Her deceased father gifted her with knowledge of how to skillfully use the bow and arrow and she used the talent to hunt and provide for her family’s food. This necessity will now become extremely useful as she competes in the games.
Is this novel science fiction or possibly a glimpse into our future? There is a difference between being hungry and actual hunger. By 2050, the world’s population will reach 9.1 billion which is 34 percent higher than today. It is predicted that nearly all of this population will occur in developing countries.
Urbanization will continue at an accelerated pace and about 70 percent of the world’s population will be urban as compared to 49 percent today. In order to feed the larger, more urban and richer population, food production must increase by 70 percent.
That increase must take place amidst a greater demand for food security and safety, a move towards a global trading system, and a consuming public far removed the experiences and realities of production agriculture.
“An army marches on its stomach.” This is a quote from Napoleon which indicates the power that food has as a resource.
To date, hunger is not a feeling that I have experienced, but the pictures of it are enough to cure my appetite.
In my childhood, food was supplied three times a day for my physical needs but it also set the emotional stage for the gathering of our family. It was not prepared from a cardboard box, but it was my mother’s magic that combined just the proper amount a several ingredients to an end product that sat on our table.
Cakes, pies, biscuits, roasts, mashed potatoes were all balanced with physical activity. Refusal to sample all foods on the plate could transform into a means of discipline as we were taught to waste nothing and appreciate the bounty that starving children in India did not have.
One time I made the mistake of curtly asking my father to name one of those children. The response taught me quickly to never again question his parental judgment.
Back then, a trip to the grocery store was a weekly chore and a budget was carefully followed. Today, that same event is filled with over 38,000 choices of items on display to keep up with wide array of consumer needs, taste palates and curiosity.
On occasion, we ate out. It was a time when manners were taught and it was a genuine experience that created much anticipation as we tasted a cuisine other than Mom’s.
Soda pop was not available in our home unless my mother splurged on some root beer for a float. What a treat it was!
Today the uncommon is ordinary, or business as usual, and our taste for flavorful food can find immediate gratification with restaurants on every street corner in America, if you are willing to pay the price.
One can only imagine that amount of food waste in our homes and in extravagant proportion sizes at these establishments. Plus it is showing up on our waistlines when we do not find the time to balance caloric intake with physical activity.
In our home I take pride in those early values and we still find the time for a family meal at the table without television in the background. Maybe cows have inadvertently forced us into the routine, but it is a good one.
An agriculture background has often led to core values that are passed from generation to generation and perhaps that is our greatest product.
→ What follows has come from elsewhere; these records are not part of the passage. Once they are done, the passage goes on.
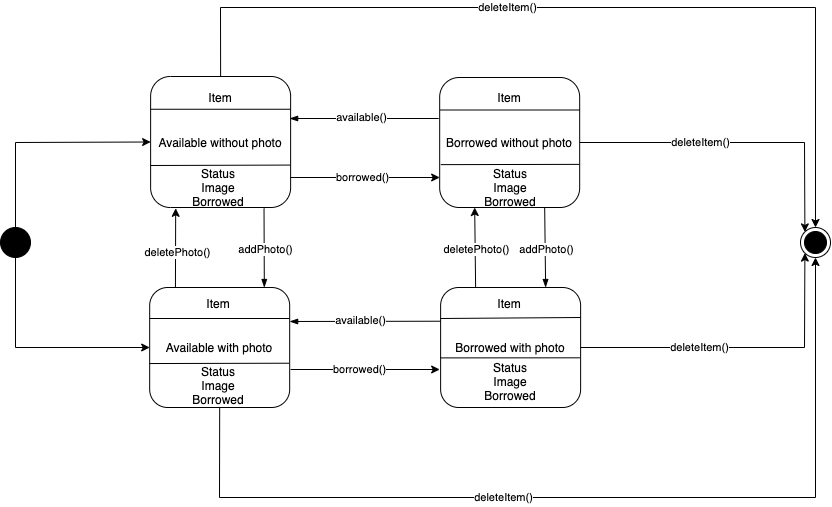
Before: UML Examples/BorrowAppItems State Diagram.png, a diagram exported from draw.io (smitbmx/Architecture-Diagrams). Source tidied: cells renumbered, new cells last; positions are measured from the earlier drawing's top-left corner, leaving out a move shared by most shapes.
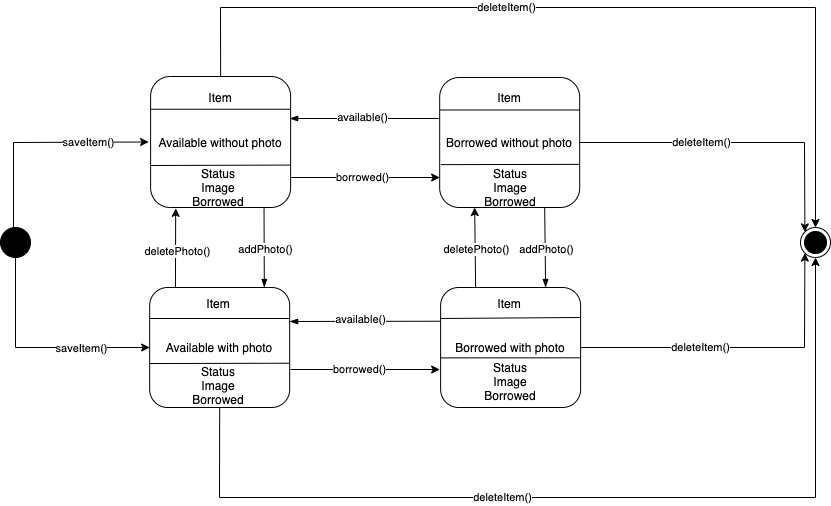
The same file after the commit.

Diff of the diagram source:
```diff
@@ -91,10 +91,12 @@
     <mxCell id="23" style="ellipse;html=1;shape=endState;fillColor=#000000;strokeColor=#000000;" parent="1" vertex="1">
       <mxGeometry x="800" y="220" width="30" height="30" as="geometry" />
     </mxCell>
-    <mxCell id="24" style="endArrow=classic;html=1;entryX=0;entryY=0.5;entryDx=0;entryDy=0;exitX=0.5;exitY=0;exitDx=0;exitDy=0;rounded=0;" parent="1" edge="1" source="10" target="2">
-      <mxGeometry relative="1" as="geometry">
+    <mxCell id="24" value="saveItem()" style="endArrow=classic;html=1;entryX=0;entryY=0.5;entryDx=0;entryDy=0;exitX=0.5;exitY=0;exitDx=0;exitDy=0;rounded=0;" parent="1" edge="1">
+      <mxGeometry x="0.45" relative="1" as="geometry">
+        <mxPoint x="13" y="220" as="sourcePoint" />
+        <mxPoint x="148.1" y="134.5" as="targetPoint" />
         <Array as="points">
-          <mxPoint x="15" y="135" />
+          <mxPoint x="13" y="135" />
         </Array>
       </mxGeometry>
     </mxCell>
@@ -105,6 +107,9 @@
         </Array>
       </mxGeometry>
     </mxCell>
+    <mxCell id="50" value="saveItem()" style="edgeLabel;html=1;align=center;verticalAlign=middle;" parent="25" vertex="1">
+      <mxGeometry x="0.38" relative="1" as="geometry" />
+    </mxCell>
     <mxCell id="26" style="endArrow=classic;html=1;entryX=0;entryY=1;entryDx=0;entryDy=0;exitX=1;exitY=0.5;exitDx=0;exitDy=0;rounded=0;" parent="1" edge="1" source="11" target="23">
       <mxGeometry relative="1" as="geometry">
         <Array as="points">
```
American farmers have worked hard to feed the public and that path has led us to create more and more types on food from soil that was once barren and a transit system to deliver fresh goods to all whether the selection takes place in a store or a farmers market.
The ingenuity of food is based upon the American dream as we live in the land of plenty where less than 10 percent of our income (the lowest of any country) is spent on our food purchases and a large percentage of that is devoted to eating out.
Let us not forget that much of the farm bill budget is devoted to food dollars to those less fortunate.
I realize I usually write about concerns for youth. Will the events portrayed in The Hunger Games become somewhat real for them as they are challenged to meet the food demands of the future? How will we educate and prepare for such debates that food will present? What will happen to the economics of supply and demand?
It would be fun to peek through some crystal ball to see what will take place, but at my tenured age I will defer most of that to those I have taught, and maybe influenced as an educator. I just hope I was a part of the solution and not the problem.
Bon appetit America, but every bite was conceived and created by a farmer who took pride in producing it. May the games of the future be focused around the sports we traditionally understand and enjoy.